The focus of this thesis is on the study of decentralized wireless multi-hop networks. We are particularly interested in establishing bounds on the traffic-carrying capabilities of wireless ad hoc networks and conditions on the scalability of such networks with node mobility. This theoretical investigation brings forward challenges on the design of such networks. This leads to a second part of this thesis that considers the feasibility and the design of physical layer architectures and schemes for decentralized wireless multi-hop networks. In the first part of this thesis, bounds on the capacity of wireless ad hoc networks with two types of non-uniform traffic patterns are established. We focus on the impact of traffic patterns where local communications predominate and show the improvement in terms of per user-capacity over ad hoc networks with unbounded average communication distances. We then study the capacity of hybrid wireless networks, where long-distance relaying is performed by a fixed overlay network of base-stations. We investigate the scaling of capacity versus the number of nodes and the density of base-stations in the area of the network. It is shown that the gain in performance is mainly due to the reduction in the mean number of hops from source to destination. Then, we investigate the impact of mobility on the ad hoc network capacity. We propose a set of necessary and sufficient conditions under which the long-term averaged throughput in an ad hoc network can remain constant as the number of nodes increases. The main idea is to use a connectivity graph that does not represent the actual physical network, but rather the available communication resources. This graph also allows to translate the problem of maximizing the throughput in ad hoc networks to the multi-commodity flow problem and directly apply related results. In contrast to these macroscopic studies, in the second part we focus on a microscopic analysis of ad hoc wireless networks. We are interested in characterizing the performance of decentralized multiple-access and retransmission schemes for multi-hop wireless networks with the goal of drawing conclusions on cross-layer design. We investigate different transmission strategies in order to assess the tradeoff between spatial density of communications and the range of each transmission. We present tools for characterizing the spatial throughput as a function of topological parameters (e.g node population density) and system parameters (propagation, bandwith etc). The results of this work also show that coding and retransmissions provide means of reliable communication coupled with a completely decentralized multiple-access strategy. Finally, an efficient protocol for the delay-limited fading Automatic Retransmission reQuest (ARQ) single relay channel is considered for cooperative communications. The proposed protocol exploits two kinds of diversity: (i) space diversity available through the cooperative (relay) terminal, which retransmits the source's signals, (ii) ARQ diversity obtained by leveraging the retransmission delay to enhance the reliability.

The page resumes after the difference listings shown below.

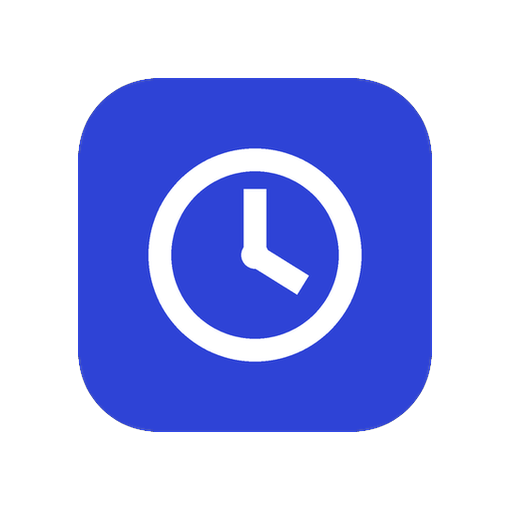
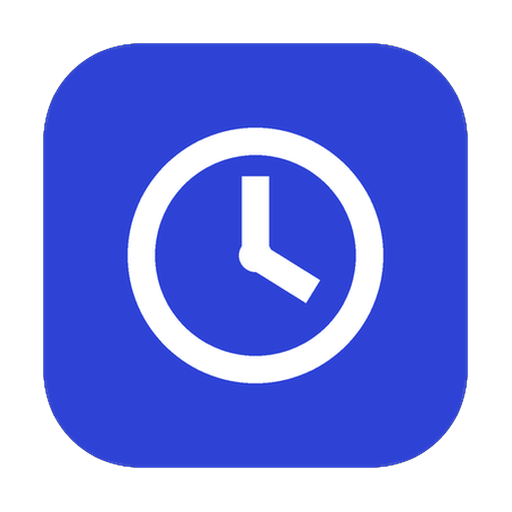
V2.02.68: ícone do app Mac recortado pela área do desenho e aumentado (cerca de 20% maior)
Claude-Session: https://claude.ai/code/session_018yerPYMkKr6UzfG4azh9kd

diff --git a/js/config.js b/js/config.js
@@ -7,4 +7,4 @@ window.TEMPO_CFG = {
 };
 
 /* versão exibida no rodapé da barra lateral; aumentar a cada publicação */
-const APP_VERSION = 'V2.02.67';
+const APP_VERSION = 'V2.02.68';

The performance characterization is in terms of the achievable diversity, multiplexing gain and delay tradeoff for a high signal-to-noise ratio (SNR) regime. Then, by letting the source's power level vary over the retransmission rounds, we show the benefits of power control on the diversity.